Now in its 10th year, Green Ray Theater’s “world theater” series will present two award-winning plays — a remounted work Proof, which they first performed in 2005, and a new work for them called The Goat: or, Who is Sylvia? in May.
Last year, following on from director and playwright Wu Nien-jen’s Human Condition series, which was presented in its entirety from part one to part four in a record-breaking one-month-long marathon string of performances becoming a runaway hit for the troupe’s “national theater” series, Green Ray Theater focuses this year on staging two adaptations of Western contemporary literary works, which will not only expand audiences’ world view, but also impress them with a whole new theatrical experience.
Green Ray Theater marketing director Li Yen-hsiang said in a telephone interview with the Taipei Times last Thursday that as compared with original plays, which are often larger in scale and put more emphasis on the sense of storytelling, adaptations of contemporary literary works in the “world theater” series are often more delicate and smaller in scale, with only four to six performers in a one-act play. In other words, the more delicate a play is, the greater a challenge it will place on the acting skills of the performers because they have a relatively larger part in the play. This gives performers an opportunity to display their strengths as professional actors and actresses.
David Auburn’s Proof, which won the 2001 Pulitzer Prize for Drama and Tony Award for Best Play, explores the affection and trust between a father and a daughter, a man and a woman, two sisters, as well as a teacher and a student after the discovery of a proof of a mathematical theorem written in a notebook. The play only has four characters, whose emotions constantly flip back and forth between past and present. Given that the mood of performers must change swiftly and frequently, and performers must memorize lots of lines in the script, the play requires performers with sound performing skills and emotional and psychological depth. “This is a play that brings forth a brilliant playwright and a feast for audiences, but it is also one that is very exacting on its performers,” said Wu after reading the script.

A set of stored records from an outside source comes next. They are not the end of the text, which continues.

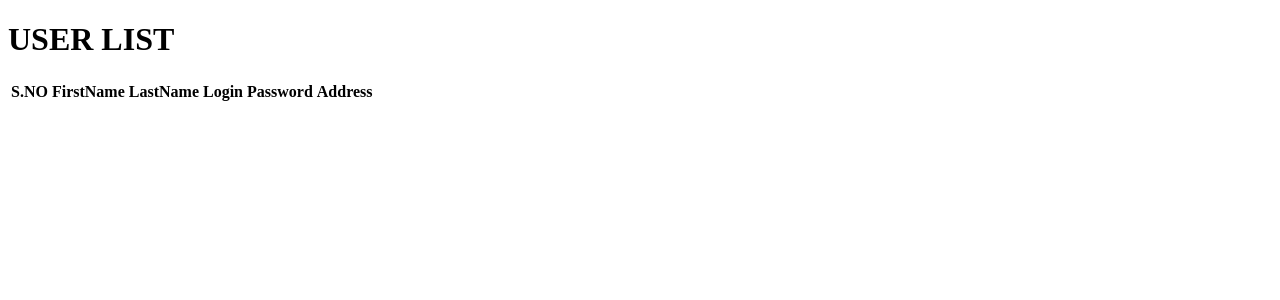
Repository: jatinragh42/Project_3_module
Page: http://localhost/p3/UserListView.jsp
An editor plug-in stored every save of this project. The page is shown before and after the next save, followed by the edit.
The browser window is 1280 px wide. The pictures show the whole page.
The page is served by Tomcat 9. Other server files are loaded and not shown.

Above is the page before, as saved 2023-11-29 09:35:14.

### Project_3_module_practice/p3/src/main/webapp/UserListView.jsp
<%@ page language="java" contentType="text/html; charset=ISO-8859-1"
	pageEncoding="ISO-8859-1"%>
<!DOCTYPE html>
<html>
<head>
<meta charset="ISO-8859-1">
<title>Insert title here</title>
</head>
<body>
	<form action="UserListCtl">
		<h1>USER LIST</h1>

		<div>
			<table>
				<thead>
					<tr>
						<th class="text">S.NO</th>
						<th class="text">FirstName</th>
						<th class="text">LastName</th>
						<th class="text">Login</th>
						<th class="text">Password</th>
						<th class="text">Address</th>
					</tr>
			</table>


		</div>

	</form>
</body>
</html>

After the next save:
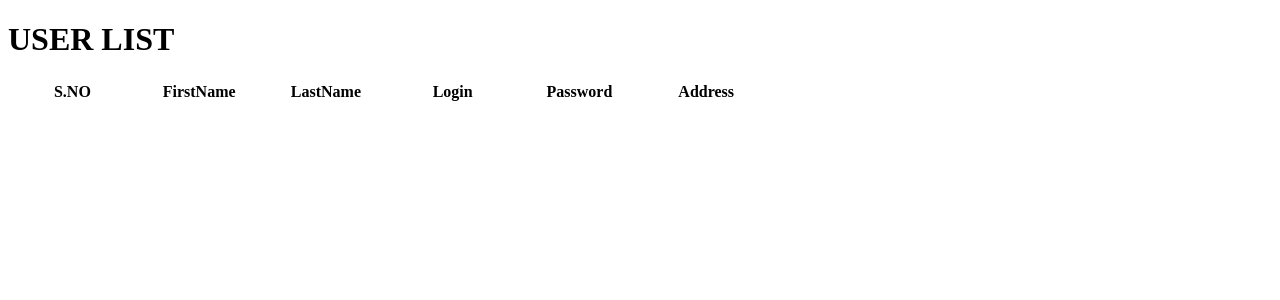
Saved 12 min 30 s later.
--- a/Project_3_module_practice/p3/src/main/webapp/UserListView.jsp
+++ b/Project_3_module_practice/p3/src/main/webapp/UserListView.jsp
@@ -10,16 +10,16 @@
 	<form action="UserListCtl">
 		<h1>USER LIST</h1>
 
-		<div>
+		<div >
 			<table>
 				<thead>
 					<tr>
-						<th class="text">S.NO</th>
-						<th class="text">FirstName</th>
-						<th class="text">LastName</th>
-						<th class="text">Login</th>
-						<th class="text">Password</th>
-						<th class="text">Address</th>
+						<th width="10%" class="text">S.NO</th>
+						<th width="10%" class="text">FirstName</th>
+						<th width="10%" class="text">LastName</th>
+						<th width="10%" class="text">Login</th>
+						<th width="10%" class="text">Password</th>
+						<th width="10%" class="text">Address</th>
 					</tr>
 			</table>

Theater of the Absurd playwright Edward Albee’s 2002 Tony Award for Best Play The Goat: or, Who is Sylvia? tells the tale of a married architect, who leads an ostensibly ideal life with his loving wife and gay teenage son. But his life crumbles when he falls in love with a goat. In the play, the son’s gay identity is nothing to be surprised at since it is just a lifestyle choice. But when a man loves a goat, does such “love” really exist? This is the question around which the play is themed. The construction of the characters challenges performers’ acting skills, and the incisive dialogue constantly pushing itself to its limit tests the audiences’ bottom line.
Proof and The Goat: or, Who is Sylvia? will be performed four times each in Mandarin Chinese at the Metropolitan Hall in May and Proof will also go on tour in Greater Taichung and Greater Tainan in June. Tickets will be available through ERA ticketing and online at www.ticket.com.tw starting next Monday.
(Lin Ya-ti, Taipei Times）